You know that excitement you get when things are just flowing?

Everything seems to be working just the way you envisioned it.

You remembered to do everything you were supposed to do.

You shifted smoothly from task to task.

You toggled seamlessly from Google Meet to Microsoft Teams meetings and back again.

Your to-do list for the day is done and you crossed all the t’s and dotted every i.

Pixels Image

Your desk is a mess ‘cause you’ve been working so hard.

You’re about to call it quits for the night and then you decide to open up your email account from students. One. Last.

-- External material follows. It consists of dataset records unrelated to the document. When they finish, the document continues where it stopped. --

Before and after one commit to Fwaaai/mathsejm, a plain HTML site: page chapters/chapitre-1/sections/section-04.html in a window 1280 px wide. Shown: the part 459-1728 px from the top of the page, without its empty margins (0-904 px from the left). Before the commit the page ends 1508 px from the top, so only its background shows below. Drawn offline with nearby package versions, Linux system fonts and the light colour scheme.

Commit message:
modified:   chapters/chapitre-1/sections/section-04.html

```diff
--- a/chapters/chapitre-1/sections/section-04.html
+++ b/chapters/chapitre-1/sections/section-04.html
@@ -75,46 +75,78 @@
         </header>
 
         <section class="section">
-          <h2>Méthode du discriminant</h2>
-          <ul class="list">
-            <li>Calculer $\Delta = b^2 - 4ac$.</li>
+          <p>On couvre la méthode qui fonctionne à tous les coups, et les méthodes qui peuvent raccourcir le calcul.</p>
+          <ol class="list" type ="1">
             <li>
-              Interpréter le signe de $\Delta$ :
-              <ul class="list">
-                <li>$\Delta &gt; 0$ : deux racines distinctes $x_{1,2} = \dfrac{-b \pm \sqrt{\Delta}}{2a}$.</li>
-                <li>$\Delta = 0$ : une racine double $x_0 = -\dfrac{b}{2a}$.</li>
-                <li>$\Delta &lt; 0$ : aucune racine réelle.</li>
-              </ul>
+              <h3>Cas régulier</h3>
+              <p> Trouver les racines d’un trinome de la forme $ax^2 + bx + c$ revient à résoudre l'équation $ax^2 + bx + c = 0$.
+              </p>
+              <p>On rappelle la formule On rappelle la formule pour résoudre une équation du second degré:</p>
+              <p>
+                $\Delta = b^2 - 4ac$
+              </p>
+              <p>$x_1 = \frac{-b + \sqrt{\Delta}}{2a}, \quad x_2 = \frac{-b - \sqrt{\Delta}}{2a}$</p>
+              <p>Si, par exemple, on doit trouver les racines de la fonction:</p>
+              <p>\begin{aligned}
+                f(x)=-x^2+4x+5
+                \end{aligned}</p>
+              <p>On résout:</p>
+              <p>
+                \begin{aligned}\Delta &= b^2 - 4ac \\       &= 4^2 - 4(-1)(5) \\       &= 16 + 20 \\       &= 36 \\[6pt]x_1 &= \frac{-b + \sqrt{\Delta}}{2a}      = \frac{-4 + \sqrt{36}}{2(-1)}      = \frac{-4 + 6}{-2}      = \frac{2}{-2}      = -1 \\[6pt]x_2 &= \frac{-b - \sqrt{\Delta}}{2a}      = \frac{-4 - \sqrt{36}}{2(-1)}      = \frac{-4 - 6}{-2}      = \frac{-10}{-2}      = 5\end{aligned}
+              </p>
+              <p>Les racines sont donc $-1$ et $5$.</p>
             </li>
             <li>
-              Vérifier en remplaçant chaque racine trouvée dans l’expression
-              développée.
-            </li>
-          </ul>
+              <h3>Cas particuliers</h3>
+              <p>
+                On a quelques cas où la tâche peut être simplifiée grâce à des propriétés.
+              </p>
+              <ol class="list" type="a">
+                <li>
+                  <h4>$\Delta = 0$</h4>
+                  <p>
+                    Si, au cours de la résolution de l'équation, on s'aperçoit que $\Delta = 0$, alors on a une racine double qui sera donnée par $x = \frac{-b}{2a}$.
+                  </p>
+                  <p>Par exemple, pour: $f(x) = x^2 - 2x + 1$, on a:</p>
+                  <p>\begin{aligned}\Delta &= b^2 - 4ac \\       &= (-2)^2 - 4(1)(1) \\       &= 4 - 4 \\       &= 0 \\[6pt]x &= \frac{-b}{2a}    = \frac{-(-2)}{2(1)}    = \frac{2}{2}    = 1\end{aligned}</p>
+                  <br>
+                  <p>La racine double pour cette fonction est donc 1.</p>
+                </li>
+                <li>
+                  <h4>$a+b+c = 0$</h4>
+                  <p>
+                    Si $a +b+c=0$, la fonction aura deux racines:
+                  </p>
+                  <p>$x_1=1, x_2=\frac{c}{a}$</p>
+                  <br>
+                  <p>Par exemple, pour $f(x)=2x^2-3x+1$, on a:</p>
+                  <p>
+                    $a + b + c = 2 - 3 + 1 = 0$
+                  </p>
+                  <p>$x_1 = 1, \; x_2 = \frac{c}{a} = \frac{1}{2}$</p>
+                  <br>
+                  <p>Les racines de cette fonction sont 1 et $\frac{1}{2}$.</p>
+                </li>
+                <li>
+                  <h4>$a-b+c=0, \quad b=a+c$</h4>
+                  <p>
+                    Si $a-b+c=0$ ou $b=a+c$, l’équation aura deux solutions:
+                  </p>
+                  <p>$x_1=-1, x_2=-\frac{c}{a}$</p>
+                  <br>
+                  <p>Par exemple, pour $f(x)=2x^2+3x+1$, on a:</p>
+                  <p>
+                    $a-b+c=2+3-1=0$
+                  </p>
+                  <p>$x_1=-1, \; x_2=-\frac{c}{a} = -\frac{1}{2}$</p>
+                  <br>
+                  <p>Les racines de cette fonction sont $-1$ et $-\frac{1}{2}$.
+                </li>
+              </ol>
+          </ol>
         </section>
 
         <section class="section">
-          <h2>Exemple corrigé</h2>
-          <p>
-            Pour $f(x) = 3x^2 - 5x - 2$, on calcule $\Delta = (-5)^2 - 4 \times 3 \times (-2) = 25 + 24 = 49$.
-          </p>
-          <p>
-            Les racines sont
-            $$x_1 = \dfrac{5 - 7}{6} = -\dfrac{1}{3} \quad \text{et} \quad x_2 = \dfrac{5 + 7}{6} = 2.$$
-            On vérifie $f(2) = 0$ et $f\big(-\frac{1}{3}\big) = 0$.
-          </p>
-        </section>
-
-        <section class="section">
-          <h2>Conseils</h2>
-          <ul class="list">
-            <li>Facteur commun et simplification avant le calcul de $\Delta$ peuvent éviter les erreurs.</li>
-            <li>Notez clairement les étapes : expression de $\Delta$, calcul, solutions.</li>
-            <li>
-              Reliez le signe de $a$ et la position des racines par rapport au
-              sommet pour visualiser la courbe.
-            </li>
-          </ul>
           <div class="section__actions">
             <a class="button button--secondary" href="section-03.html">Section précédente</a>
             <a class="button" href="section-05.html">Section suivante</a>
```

Time.

And, then you see it.

The student you were supposed to meet with, the one you’ve been after for so long and who seems to be avoiding you, emails to tell you she was there, but you weren’t.

And you realize that being in the “flow” is not the same as being finished.

And that nothing is perfect.

And your work is truly never done.

And, had you known that critical tidbit of information before going into teaching, would you still have done it anyway?

And, of course, you know the answer to that question.

Because being a teacher is your life’s calling.

And, so you pick up the pieces that fell through the cracks and start all over again the next day.

You can’t remember everything ‘cause there are so many things to remember and so many things to do. So many.

So, you apologize.

You reschedule.

You forgive yourself.

Tomorrow is another day.

It’s time to put this one to bed.

Cross posted to The Two Writing Teachers Tuesday Slice of Life Story Challenge.